1. ITV Report

Giant lizard found in park days after a royal python seen in south London

A giant lizard measuring nearly 4ft was spotted roaming in a park in south London.

Credit: Blue Cross

The Blue tegu, measuring 46 inches from nose to tail, was found abandoned in Morden Hall Park.

The male reptile, thought to be between three and five years old, was chipped, and registered to a French company.

Credit: Blue Cross

Tegus are an omnivorous species which live in tropical rain forests and deserts of east and central South America and can run at high speed.

If threatened they can whip their tails to swipe at aggressors and can even charge and inflict a painful bite. They often use this method in territorial defence, with the mouth open and front legs held wide to look more threatening.

Credit: Blue Cross

Adult males are much larger than the females and can grow to lengths of nearly five feet.

It's very rare that we get reptiles handed into us, we've certainly never seen anything as large as this. We were not sure what it was at first. It's the first tegu we've seen here at Merton. It's lucky to be alive given the recent bitterly cold weather.

We understand that people's circumstances can change and would always urge pet owners to reach out to their nearest animal charity for help if they are struggling with a pet rather than abandoning them to fend for themselves.

– Elise Smith, deputy nurse manager at Blue Cross Merton
Credit: Blue Cross

The Blue Cross Animal Charity generally treats cats, dogs, small animals such as rabbits and guinea pigs at their animal hospitals.

When other species and wildlife are brought in then the team will provide emergency care if needed but will then contact local organisations with more specialist expertise to take on the animal.

Luckily the tegu found a home with Harry Craft, a reptile expert who was recommended to Blue Cross by the exotics team at the Royal Veterinary College.

I'm currently treating the tegu with an injection as he has a respiratory infection. If left without treatment, the infection could have proved fatal but he is making a good recovery.

It's clear that he hasn't been fed the correct diet which has led to him being overweight.

Tegus, like any reptile, require expert care and if they are not handled regularly, they can show aggressive behaviour. If upset or stressed they will start to make a huffing sound before whipping their tail. A tegu can charge and inflict a painful and damaging bite, strong enough to take off a finger.
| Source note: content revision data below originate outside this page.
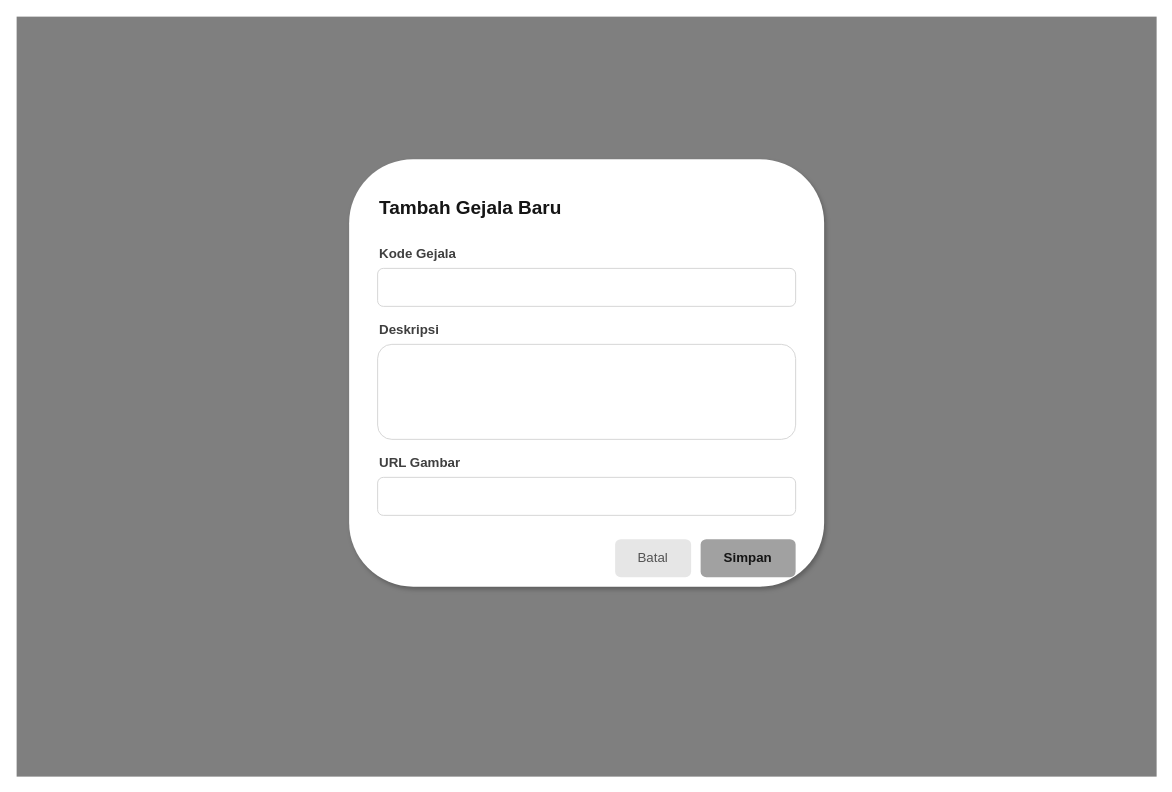
This is diagram/desain_backup/admin-tambah-gejala.drawio from RajaSunrise/kangkungku, a draw.io file, before an edit. Source tidied: cells renumbered, new cells numbered last; positions are measured from the earlier drawing's top-left corner, leaving out a move shared by most shapes. Both pictures are drawn from the tidied source at 95%, with x=0, y=0 at pixel (16, 16).
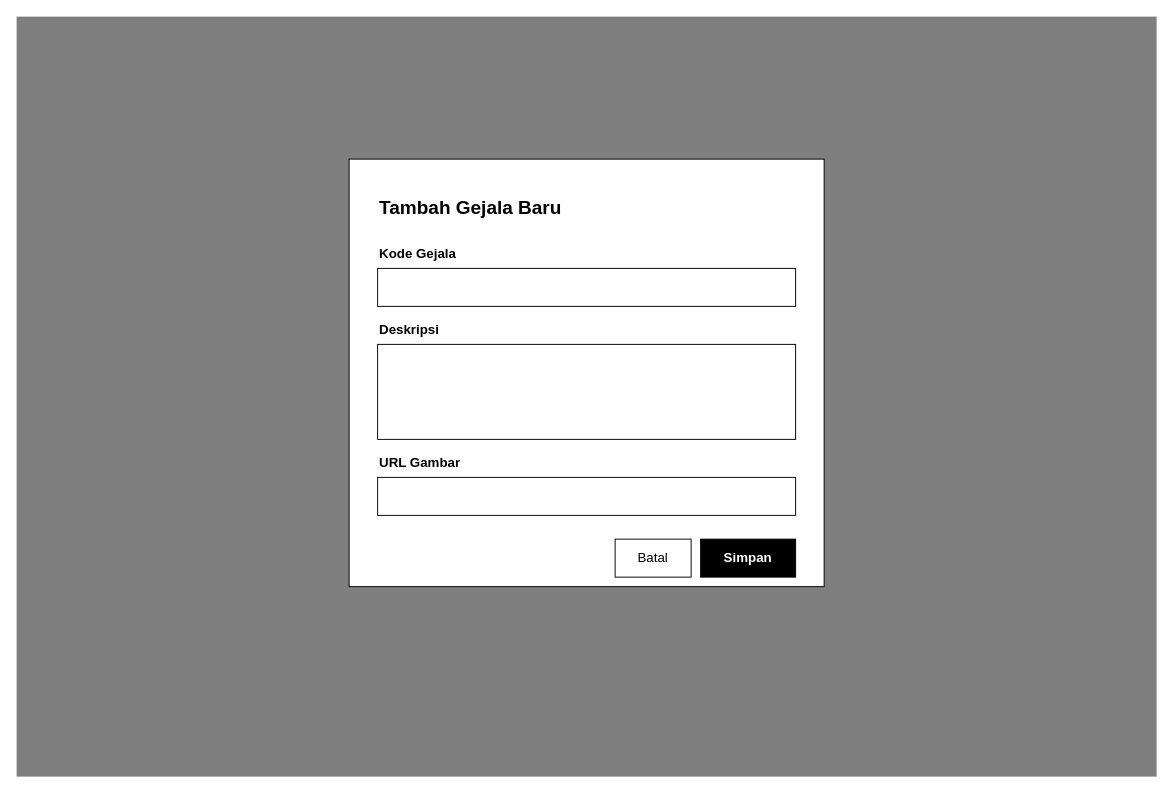
The same diagram, later.

The edit, as a diff of the source:
```diff
@@
 <mxGraphModel>
   <root>
     <mxCell id="0" />
     <mxCell id="1" parent="0" />
     <mxCell id="2" style="rounded=0;whiteSpace=wrap;html=1;fillColor=#000000;fillOpacity=50;strokeColor=none;" parent="1" vertex="1">
       <mxGeometry width="1200" height="800" as="geometry" />
     </mxCell>
-    <mxCell id="3" style="rounded=1;whiteSpace=wrap;html=1;fillColor=#FFFFFF;strokeColor=none;shadow=1;" parent="1" vertex="1">
+    <mxCell id="3" style="rounded=0;whiteSpace=wrap;html=1;fillColor=#FFFFFF;strokeColor=#000000;" parent="1" vertex="1">
       <mxGeometry x="350" y="150" width="500" height="450" as="geometry" />
     </mxCell>
-    <mxCell id="4" value="Tambah Gejala Baru" style="text;html=1;strokeColor=none;fillColor=none;align=left;verticalAlign=middle;whiteSpace=wrap;rounded=0;fontColor=#151515;fontSize=20;fontStyle=1;" parent="1" vertex="1">
+    <mxCell id="4" value="Tambah Gejala Baru" style="text;html=1;strokeColor=none;fillColor=none;align=left;verticalAlign=middle;whiteSpace=wrap;rounded=0;fontColor=#000000;fontSize=20;fontStyle=1;" parent="1" vertex="1">
       <mxGeometry x="380" y="180" width="300" height="40" as="geometry" />
     </mxCell>
-    <mxCell id="5" value="Kode Gejala" style="text;html=1;strokeColor=none;fillColor=none;align=left;verticalAlign=middle;whiteSpace=wrap;rounded=0;fontColor=#3F3F3F;fontSize=14;fontStyle=1;" parent="1" vertex="1">
+    <mxCell id="5" value="Kode Gejala" style="text;html=1;strokeColor=none;fillColor=none;align=left;verticalAlign=middle;whiteSpace=wrap;rounded=0;fontColor=#000000;fontSize=14;fontStyle=1;" parent="1" vertex="1">
       <mxGeometry x="380" y="240" width="150" height="20" as="geometry" />
     </mxCell>
-    <mxCell id="6" style="rounded=1;whiteSpace=wrap;html=1;fillColor=#FFFFFF;strokeColor=#D4D4D4;" parent="1" vertex="1">
+    <mxCell id="6" style="rounded=0;whiteSpace=wrap;html=1;fillColor=#FFFFFF;strokeColor=#000000;" parent="1" vertex="1">
       <mxGeometry x="380" y="265" width="440" height="40" as="geometry" />
     </mxCell>
-    <mxCell id="7" value="Deskripsi" style="text;html=1;strokeColor=none;fillColor=none;align=left;verticalAlign=middle;whiteSpace=wrap;rounded=0;fontColor=#3F3F3F;fontSize=14;fontStyle=1;" parent="1" vertex="1">
+    <mxCell id="7" value="Deskripsi" style="text;html=1;strokeColor=none;fillColor=none;align=left;verticalAlign=middle;whiteSpace=wrap;rounded=0;fontColor=#000000;fontSize=14;fontStyle=1;" parent="1" vertex="1">
       <mxGeometry x="380" y="320" width="150" height="20" as="geometry" />
     </mxCell>
-    <mxCell id="8" style="rounded=1;whiteSpace=wrap;html=1;fillColor=#FFFFFF;strokeColor=#D4D4D4;" parent="1" vertex="1">
+    <mxCell id="8" style="rounded=0;whiteSpace=wrap;html=1;fillColor=#FFFFFF;strokeColor=#000000;" parent="1" vertex="1">
       <mxGeometry x="380" y="345" width="440" height="100" as="geometry" />
     </mxCell>
-    <mxCell id="9" value="URL Gambar" style="text;html=1;strokeColor=none;fillColor=none;align=left;verticalAlign=middle;whiteSpace=wrap;rounded=0;fontColor=#3F3F3F;fontSize=14;fontStyle=1;" parent="1" vertex="1">
+    <mxCell id="9" value="URL Gambar" style="text;html=1;strokeColor=none;fillColor=none;align=left;verticalAlign=middle;whiteSpace=wrap;rounded=0;fontColor=#000000;fontSize=14;fontStyle=1;" parent="1" vertex="1">
       <mxGeometry x="380" y="460" width="150" height="20" as="geometry" />
     </mxCell>
-    <mxCell id="10" style="rounded=1;whiteSpace=wrap;html=1;fillColor=#FFFFFF;strokeColor=#D4D4D4;" parent="1" vertex="1">
+    <mxCell id="10" style="rounded=0;whiteSpace=wrap;html=1;fillColor=#FFFFFF;strokeColor=#000000;" parent="1" vertex="1">
       <mxGeometry x="380" y="485" width="440" height="40" as="geometry" />
     </mxCell>
-    <mxCell id="11" value="Batal" style="rounded=1;whiteSpace=wrap;html=1;fillColor=#E6E6E6;strokeColor=none;fontColor=#535353;fontSize=14;" parent="1" vertex="1">
+    <mxCell id="11" value="Batal" style="rounded=0;whiteSpace=wrap;html=1;fillColor=#FFFFFF;strokeColor=#000000;fontColor=#000000;fontSize=14;" parent="1" vertex="1">
       <mxGeometry x="630" y="550" width="80" height="40" as="geometry" />
     </mxCell>
-    <mxCell id="12" value="Simpan" style="rounded=1;whiteSpace=wrap;html=1;fillColor=#A1A1A1;strokeColor=none;fontColor=#151515;fontStyle=1;fontSize=14;" parent="1" vertex="1">
+    <mxCell id="12" value="Simpan" style="rounded=0;whiteSpace=wrap;html=1;fillColor=#000000;strokeColor=#000000;fontColor=#FFFFFF;fontStyle=1;fontSize=14;" parent="1" vertex="1">
       <mxGeometry x="720" y="550" width="100" height="40" as="geometry" />
     </mxCell>
   </root>
 </mxGraphModel>
```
Exotic animals have extremely complex welfare needs which are very difficult, if not impossible, to meet in the home environment. For the inexperienced, it can be difficult to care for many of these animals in a domestic environment and as a result the animals' welfare can suffer and members of the public put at risk.

– Harry Craft, Student at Royal Veterinary College

Blue Cross advise people against getting exotic pets and have reissued their call on the Government to review exotic pet regulations.

A report carried out by the pet charity in 2016 found tens of thousands of exotic animals easily available online for sale.